Tupelo, Aberdeen, Lafayette County, and Desoto County in
Mississippi, and in Shelby County, Alabama. Doc. #51-3.
The District's Hiring of Terry
summer of 2014, Terry completed an online application for a
teaching position in the State of Mississippi. Doc. #51-2 at
56-57. Sometime later, the District contacted Terry to set up
an interview with Principal Nanette Reed and Curriculum and
Instructional Director Linder Howze, the overseer of teacher
recruitment. Doc. #51-2 at 58-59; Doc. #49-2 at 7-8; Doc.
#49-3 at ¶ 2.

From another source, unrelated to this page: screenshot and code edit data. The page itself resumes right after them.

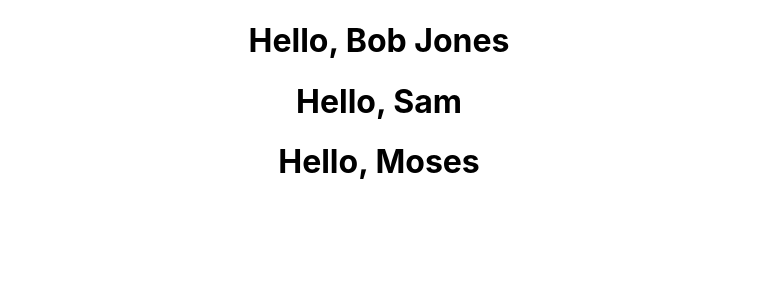
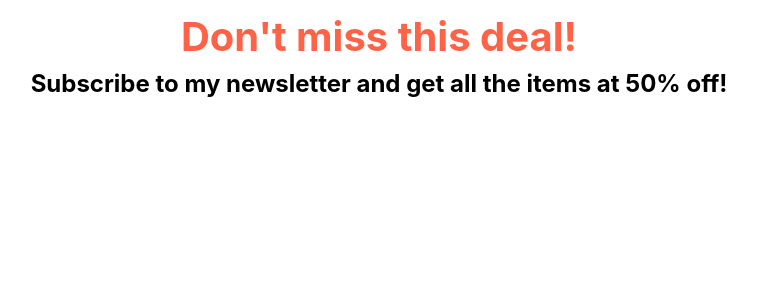
Before and after one commit to MrAces101/firstapp, a React (Create React App) app: page / in a window 1280 px wide. Shown: the top 300 px of the page, without its empty margins (261-1018 px from the left). Built offline with nearby package versions, Linux system fonts and the light colour scheme.

Commit message:
Style added to Promo

```diff
--- a/src/App.css
+++ b/src/App.css
@@ -36,3 +36,8 @@
     transform: rotate(360deg);
   }
 }
+
+.promo-section {
+  font-weight: bold;
+  line-height: 20px;
+}
--- a/src/App.js
+++ b/src/App.js
@@ -1,5 +1,7 @@
-import logo from './logo.svg';
+// import logo from './logo.svg';
 import './App.css';
+// import Heading from "./components/Heading";
+import Promo from "./components/Promo";
 
 // function App() {
 //   return (
@@ -25,16 +27,22 @@ import './App.css';
 
 // From Passing Props Exercise
 
-import Heading from "./components/Heading";
+// function App() {
+//     return (
+//         <div className="App">
+//             <Heading firstName="Bob Jones" />
+//             <Heading firstName="Sam" />
+//             <Heading firstName="Moses" />
+//         </div>
+//     );
+// };
 
 function App() {
-    return (
-        <div className="App">
-            <Heading firstName="Bob Jones" />
-            <Heading firstName="Sam" />
-            <Heading firstName="Moses" />
-        </div>
-    );
-};
-
+  return (
+      <div className="App">
+          <Promo heading="Don't miss this deal!" />
+          <Promo promoSubHeading="Subscribe to my newsletter and get all the items at 50% off!" />
+      </div>
+  );
+}
 export default App;
--- a/src/components/Promo.js
+++ b/src/components/Promo.js
@@ -1,11 +1,12 @@
-function Promo() {
+function Promo(props) {
     return (
         <div className="promo-section">
             <div>
-                <h1>Don't miss this deal!</h1>
+                <h1 style={{color:"tomato",fontSize:"40px", fontWeight:"bold"}}>
+                {props.heading}</h1>
             </div>
             <div>
-                <h2>Subscribe to my newsletter and get all the items at 50% off!</h2>
+                <h2>{props.promoSubHeading}</h2>
             </div>
         </div>
     );
```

the interview, Terry taught a mock lesson. Doc. #49-2 at 9.
According to Howze, when Terry was “asked how to
prepare a lesson and assess the needs of the students, she
was unable to answer the question.” Doc. #49-3 at
¶4. Howze further testified that Terry was
“totally off key, ” did not “know her
subject matter, ” and raised “concern[s]”
because the school district's performance level was an F.
Doc. #49-2 at 9-11. Because of Terry's “poor
performance during the job interview [and] frequently
changing jobs, ” Howze thought Terry “would not
be a good fit for the District and that she should not be
hired.” Doc. #49-3 at ¶ 5. Even though Howze
expressed her concerns to Reed, Reed offered Terry a position
teaching fifth grade science. Doc. #51-2 at 63; Doc. #49-2 at
10; Doc. #49-3 at ¶ 5. Terry accepted on the spot. Doc.
#51-2 at 63-64.
the interview, Reed recommended Terry to the superintendent,
who in turn recommended Terry to the school board. Doc. #53-4
at 15-16; Doc. #49 at 27.
Terry's Alleged Work Deficiencies
had told all District teachers not to be on their cell phones
during instructional time. Doc. #49-5 at 29. However, Reed
testified that she saw Terry on the phone “about three
times” the first week of school. Id. at 30.
After speaking with Terry several times about being on the
phone, Reed sent Terry an e-mail regarding her cellular phone
early September 2014, Reed conducted an unannounced
evaluation of Terry. Doc. #51-2 at 97. Following her
observation of Terry, Reed told Terry that she did not like
the fact that the kids in her class were running around, and
did not like the way Terry was teaching the class.
Id. at 97-98.
two weeks later, on September 16, 2014, during a routine
observation of Terry's classroom, Reed saw Terry talking
on a cell phone, Terry not teaching the objective listed on
her lesson plan for that day, and students running around and
talking while Terry was talking. Doc. #49-5 at 35-36.
Specifically, Reed witnessed Terry “not teaching the
standard” or “preparing the lesson to one
standard and then teaching something else in the
classroom.” Id. at 32-33. For example, Reed
observed Terry teaching “kinetic energy” when she
was “supposed to have been doing objections in
motion” according to her planned lesson. Id.
at 33. Based on these observations, Reed believed no learning
was occurring in Terry's classroom. Id. at 35.
Letter of Reprimand and ...